In recent years, a call has gone out to increase the age of eligibility for NZ Superannuation. This was part of Labour's election platform at the last election. Nearly every other country in the world has bitten the bullet and started the process of increasing the age of eligibility - many targetting age 70 - phased in over a number of years.
But in NZ - our current Prime Minister - John Key has stated that - despite advice from his advisers (Retirement Commissioner, Treasury) - he will resign rather than see the age of eligibility increased while he is PM.
Fortunately - it seems, the NZ public is more realistic. www.interest.co.nz, has just published the results of their latest readers survey on the topic. 40% of respondents agree that the age of eligibility should increase.
This is heartening news.
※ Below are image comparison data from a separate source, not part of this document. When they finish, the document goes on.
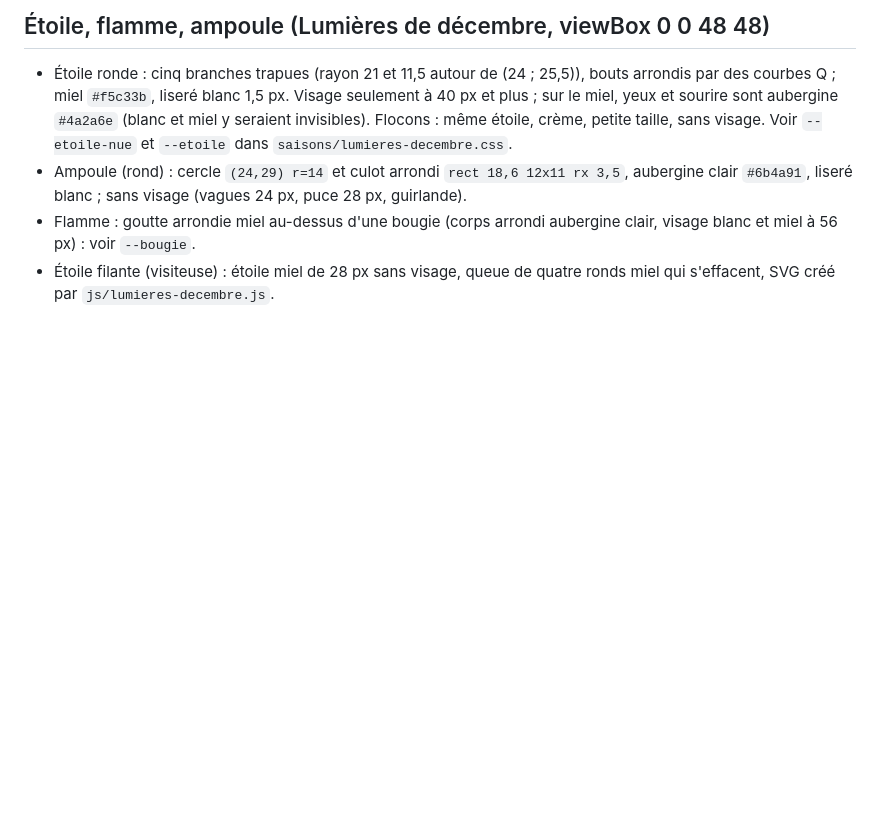
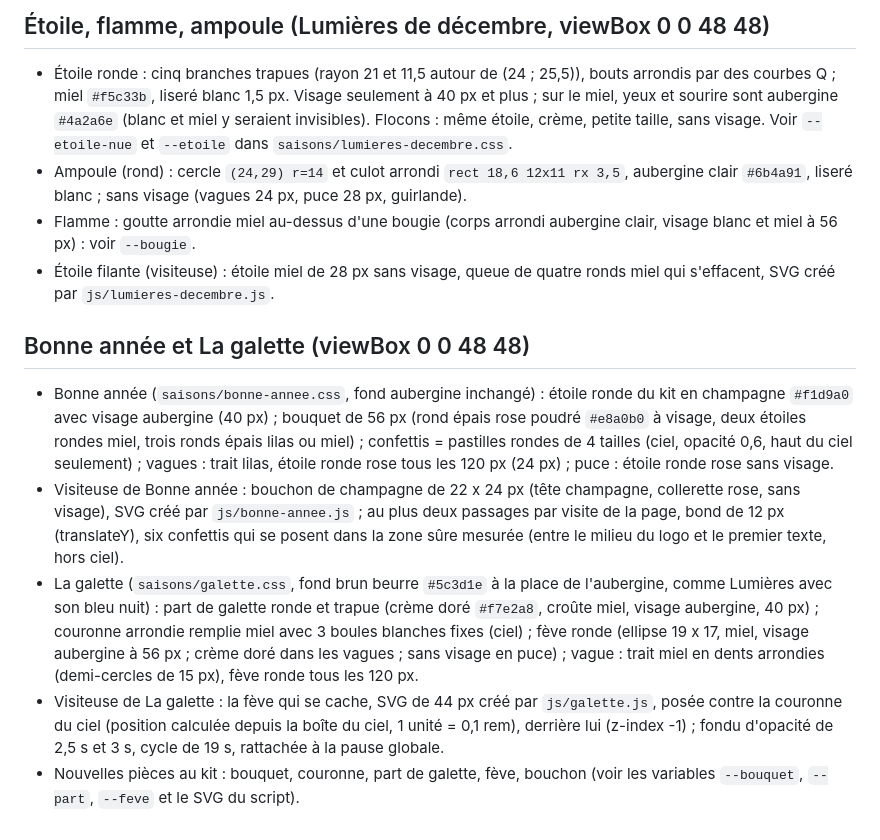
Before and after one commit to Dju-Lye/site-dju-lye, a Markdown page: saisons/GUIDE-DE-STYLE.md, the part around the change. GitHub-like rendering; blank space fills up the shorter version.

```diff
--- a/saisons/GUIDE-DE-STYLE.md
+++ b/saisons/GUIDE-DE-STYLE.md
@@ -37,3 +37,10 @@ Une data URI ne partage rien avec le HTML ni avec un autre fichier. Le kit est d
 - Ampoule (rond) : cercle `(24,29) r=14` et culot arrondi `rect 18,6 12x11 rx 3,5`, aubergine clair `#6b4a91`, liseré blanc ; sans visage (vagues 24 px, puce 28 px, guirlande).
 - Flamme : goutte arrondie miel au-dessus d'une bougie (corps arrondi aubergine clair, visage blanc et miel à 56 px) : voir `--bougie`.
 - Étoile filante (visiteuse) : étoile miel de 28 px sans visage, queue de quatre ronds miel qui s'effacent, SVG créé par `js/lumieres-decembre.js`.
+
+## Bonne année et La galette (viewBox 0 0 48 48)
+- Bonne année (`saisons/bonne-annee.css`, fond aubergine inchangé) : étoile ronde du kit en champagne `#f1d9a0` avec visage aubergine (40 px) ; bouquet de 56 px (rond épais rose poudré `#e8a0b0` à visage, deux étoiles rondes miel, trois ronds épais lilas ou miel) ; confettis = pastilles rondes de 4 tailles (ciel, opacité 0,6, haut du ciel seulement) ; vagues : trait lilas, étoile ronde rose tous les 120 px (24 px) ; puce : étoile ronde rose sans visage.
+- Visiteuse de Bonne année : bouchon de champagne de 22 x 24 px (tête champagne, collerette rose, sans visage), SVG créé par `js/bonne-annee.js` ; au plus deux passages par visite de la page, bond de 12 px (translateY), six confettis qui se posent dans la zone sûre mesurée (entre le milieu du logo et le premier texte, hors ciel).
+- La galette (`saisons/galette.css`, fond brun beurre `#5c3d1e` à la place de l'aubergine, comme Lumières avec son bleu nuit) : part de galette ronde et trapue (crème doré `#f7e2a8`, croûte miel, visage aubergine, 40 px) ; couronne arrondie remplie miel avec 3 boules blanches fixes (ciel) ; fève ronde (ellipse 19 x 17, miel, visage aubergine à 56 px ; crème doré dans les vagues ; sans visage en puce) ; vague : trait miel en dents arrondies (demi-cercles de 15 px), fève ronde tous les 120 px.
+- Visiteuse de La galette : la fève qui se cache, SVG de 44 px créé par `js/galette.js`, posée contre la couronne du ciel (position calculée depuis la boîte du ciel, 1 unité = 0,1 rem), derrière lui (z-index -1) ; fondu d'opacité de 2,5 s et 3 s, cycle de 19 s, rattachée à la pause globale.
+- Nouvelles pièces au kit : bouquet, couronne, part de galette, fève, bouchon (voir les variables `--bouquet`, `--part`, `--feve` et le SVG du script).
```
Also changed, not shown: README.md (+3 -3 lines).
It is great to see that some NZ'ers are listening and thinking (and hopefully not all people currently aged 67 or older!).
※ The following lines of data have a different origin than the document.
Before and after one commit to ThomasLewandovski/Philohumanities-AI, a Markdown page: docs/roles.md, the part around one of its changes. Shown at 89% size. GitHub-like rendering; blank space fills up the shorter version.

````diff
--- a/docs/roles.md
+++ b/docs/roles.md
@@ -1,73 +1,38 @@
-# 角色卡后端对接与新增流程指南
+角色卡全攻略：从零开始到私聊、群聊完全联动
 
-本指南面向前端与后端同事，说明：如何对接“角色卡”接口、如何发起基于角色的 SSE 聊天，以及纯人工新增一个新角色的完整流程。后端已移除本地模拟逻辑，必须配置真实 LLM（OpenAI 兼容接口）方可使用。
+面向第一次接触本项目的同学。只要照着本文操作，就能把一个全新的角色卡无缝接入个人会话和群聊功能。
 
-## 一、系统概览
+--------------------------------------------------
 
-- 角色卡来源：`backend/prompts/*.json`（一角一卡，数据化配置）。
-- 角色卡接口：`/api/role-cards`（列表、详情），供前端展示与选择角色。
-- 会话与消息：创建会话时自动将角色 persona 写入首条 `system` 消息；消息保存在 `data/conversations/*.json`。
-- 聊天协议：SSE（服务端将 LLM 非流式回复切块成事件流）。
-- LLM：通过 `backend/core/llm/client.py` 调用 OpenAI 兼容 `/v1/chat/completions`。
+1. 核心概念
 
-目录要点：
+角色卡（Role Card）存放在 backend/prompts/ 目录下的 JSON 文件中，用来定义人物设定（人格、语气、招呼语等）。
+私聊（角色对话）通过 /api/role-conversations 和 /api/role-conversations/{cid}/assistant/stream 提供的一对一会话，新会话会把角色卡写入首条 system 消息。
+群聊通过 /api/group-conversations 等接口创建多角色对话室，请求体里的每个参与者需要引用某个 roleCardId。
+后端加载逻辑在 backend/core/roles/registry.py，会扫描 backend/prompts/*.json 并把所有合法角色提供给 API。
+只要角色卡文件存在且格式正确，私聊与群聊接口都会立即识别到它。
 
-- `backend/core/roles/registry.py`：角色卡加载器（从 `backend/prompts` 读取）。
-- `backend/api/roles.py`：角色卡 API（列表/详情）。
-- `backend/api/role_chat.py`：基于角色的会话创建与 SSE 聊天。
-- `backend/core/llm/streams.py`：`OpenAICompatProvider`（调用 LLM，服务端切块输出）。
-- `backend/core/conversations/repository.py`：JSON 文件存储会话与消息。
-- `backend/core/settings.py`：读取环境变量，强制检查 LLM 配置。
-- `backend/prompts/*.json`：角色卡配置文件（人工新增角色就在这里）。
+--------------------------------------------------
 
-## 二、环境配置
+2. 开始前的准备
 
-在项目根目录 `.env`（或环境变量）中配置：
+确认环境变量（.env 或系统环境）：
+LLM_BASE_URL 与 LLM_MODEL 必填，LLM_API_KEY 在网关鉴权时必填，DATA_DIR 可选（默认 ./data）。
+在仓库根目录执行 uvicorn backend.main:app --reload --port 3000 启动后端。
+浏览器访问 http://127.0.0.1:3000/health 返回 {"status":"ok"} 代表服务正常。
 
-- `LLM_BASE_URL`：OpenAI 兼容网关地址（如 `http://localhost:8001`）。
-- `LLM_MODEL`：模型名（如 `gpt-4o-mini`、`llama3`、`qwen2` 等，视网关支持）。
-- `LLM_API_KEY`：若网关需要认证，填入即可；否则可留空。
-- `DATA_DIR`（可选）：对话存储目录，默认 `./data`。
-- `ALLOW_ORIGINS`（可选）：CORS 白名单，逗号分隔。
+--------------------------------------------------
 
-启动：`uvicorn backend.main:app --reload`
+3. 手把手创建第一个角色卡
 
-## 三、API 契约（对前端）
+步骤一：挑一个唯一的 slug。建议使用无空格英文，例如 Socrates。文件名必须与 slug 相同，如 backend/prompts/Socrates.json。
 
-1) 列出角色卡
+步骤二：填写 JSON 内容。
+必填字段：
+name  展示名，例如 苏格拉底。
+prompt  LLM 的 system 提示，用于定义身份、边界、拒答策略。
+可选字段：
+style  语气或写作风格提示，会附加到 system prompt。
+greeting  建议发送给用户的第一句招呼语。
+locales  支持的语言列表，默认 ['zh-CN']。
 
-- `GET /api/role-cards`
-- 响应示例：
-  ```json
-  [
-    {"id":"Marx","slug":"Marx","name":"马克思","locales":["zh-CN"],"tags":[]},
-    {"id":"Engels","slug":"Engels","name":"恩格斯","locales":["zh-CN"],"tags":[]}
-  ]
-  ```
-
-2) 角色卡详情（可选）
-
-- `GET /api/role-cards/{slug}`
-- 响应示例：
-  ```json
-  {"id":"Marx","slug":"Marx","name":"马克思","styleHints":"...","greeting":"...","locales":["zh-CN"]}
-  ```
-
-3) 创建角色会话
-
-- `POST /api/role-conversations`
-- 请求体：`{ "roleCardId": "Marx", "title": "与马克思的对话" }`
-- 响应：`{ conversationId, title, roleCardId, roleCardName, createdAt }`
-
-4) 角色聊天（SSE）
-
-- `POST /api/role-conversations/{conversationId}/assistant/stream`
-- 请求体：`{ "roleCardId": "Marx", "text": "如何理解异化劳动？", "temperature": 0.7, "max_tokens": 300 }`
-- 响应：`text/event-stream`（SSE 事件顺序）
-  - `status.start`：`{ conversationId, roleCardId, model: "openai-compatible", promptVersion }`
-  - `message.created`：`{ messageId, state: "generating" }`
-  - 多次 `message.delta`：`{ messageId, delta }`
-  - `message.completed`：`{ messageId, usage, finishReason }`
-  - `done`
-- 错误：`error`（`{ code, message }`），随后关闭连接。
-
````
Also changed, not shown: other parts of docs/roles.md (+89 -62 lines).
The alternative is some kind of 'asset and means testing' in the future. And what signal does that send to people who are setting aside funds now, in KiwiSaver, in other investments?
The other more palatable alternative that circles around the edges of discussions, is changing the 'inflation' linking from being linked to the average wage increase, to being linked to the increase in inflation - or even removing it altogether in the future. This would slowly reduce the outgoings, and give NZ Superannuitants time to adjust.
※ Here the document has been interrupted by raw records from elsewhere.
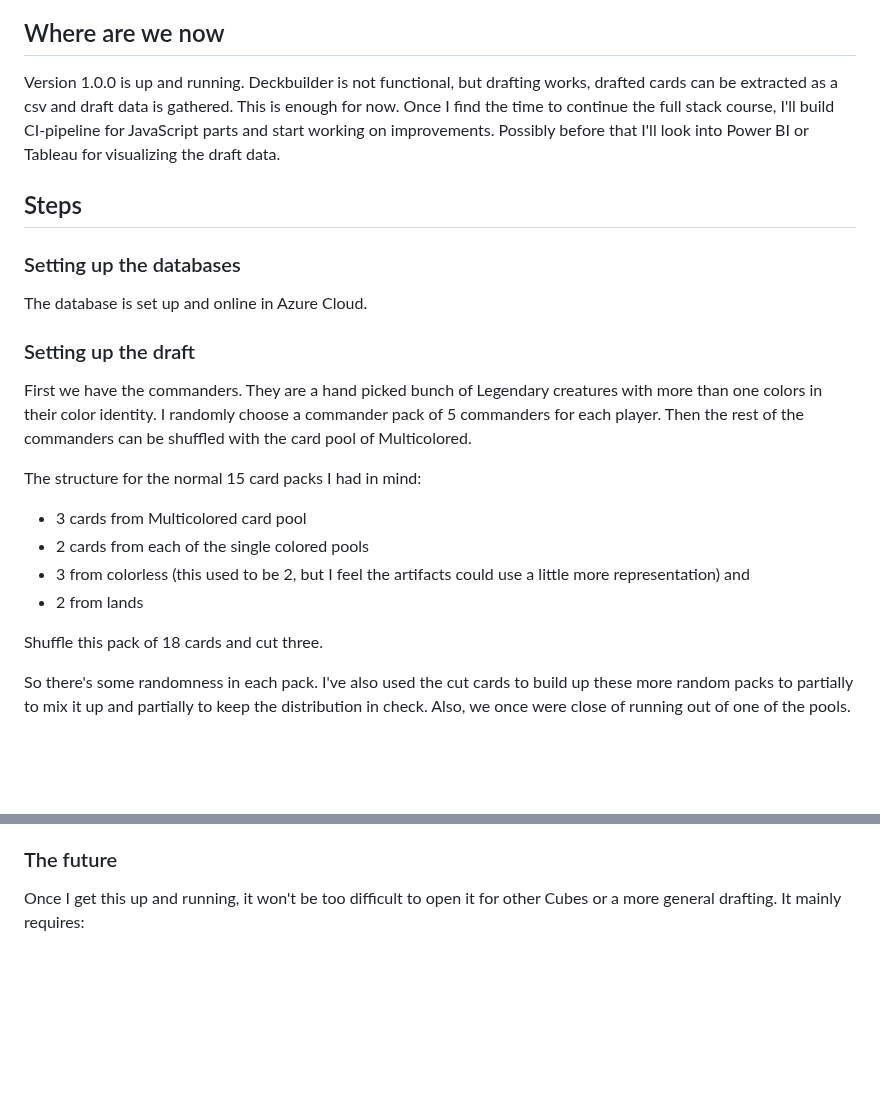
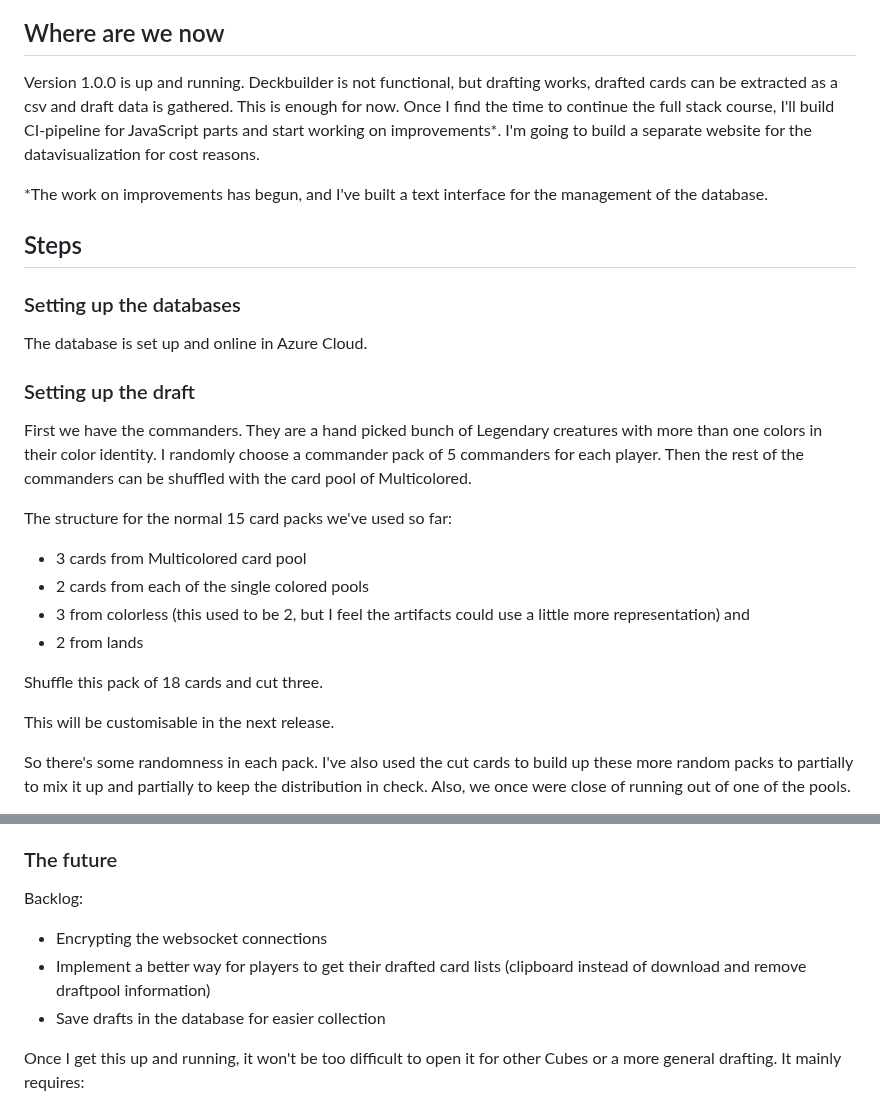
Before and after one commit to EeroAnt/CubeDraftSimulator, a Markdown page: README.md, 2 parts joined by grey strips. Drawn GitHub-style; blank space fills up the shorter version.

```diff
--- a/README.md
+++ b/README.md
@@ -20,8 +20,9 @@ By creating a web app to for this:
 
 
 ## Where are we now
-Version 1.0.0 is up and running. Deckbuilder is not functional, but drafting works, drafted cards can be extracted as a csv and draft data is gathered. This is enough for now. Once I find the time to continue the full stack course, I'll build CI-pipeline for JavaScript parts and start working on improvements. Possibly before that I'll look into Power BI or Tableau for visualizing the draft data.
+Version 1.0.0 is up and running. Deckbuilder is not functional, but drafting works, drafted cards can be extracted as a csv and draft data is gathered. This is enough for now. Once I find the time to continue the full stack course, I'll build CI-pipeline for JavaScript parts and start working on improvements*. I'm going to build a separate website for the datavisualization for cost reasons.
 
+*The work on improvements has begun, and I've built a text interface for the management of the database.
 
 ## Steps
 
@@ -31,13 +32,15 @@ The database is set up and online in Azure Cloud.
 ### Setting up the draft
 First we have the commanders. They are a hand picked bunch of Legendary creatures with more than one colors in their color identity. I randomly choose a commander pack of 5 commanders for each player. Then the rest of the commanders can be shuffled with the card pool of Multicolored.
 
-The structure for the normal 15 card packs I had in mind:
+The structure for the normal 15 card packs we've used so far:
  - 3 cards from Multicolored card pool
  - 2 cards from each of the single colored pools
  - 3 from colorless (this used to be 2, but I feel the artifacts could use a little more representation) and
  - 2 from lands
 
 Shuffle this pack of 18 cards and cut three.
+
+This will be customisable in the next release.
 
 So there's some randomness in each pack. I've also used the cut cards to build up these more random packs to partially to mix it up and partially to keep the distribution in check. Also, we once were close of running out of one of the pools.
 
@@ -66,6 +69,11 @@ Somewhere in the more distant future, we can start thinking of an AI for the bot
 
 
 ### The future
+Backlog:
+ - Encrypting the websocket connections
+ - Implement a better way for players to get their drafted card lists (clipboard instead of download and remove draftpool information)
+ - Save drafts in the database for easier collection
+
 Once I get this up and running, it won't be too difficult to open it for other Cubes or a more general drafting. It mainly requires:
  - a table for the given card pool
  - some tweaking of the Flask server regarding how structured the packs will be and the general structure of the given draft
```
Whatever happens, something has to happen. There will always be a role for a safety net income for New Zealanders who are unable to save, but the current trajectory is unsustainable.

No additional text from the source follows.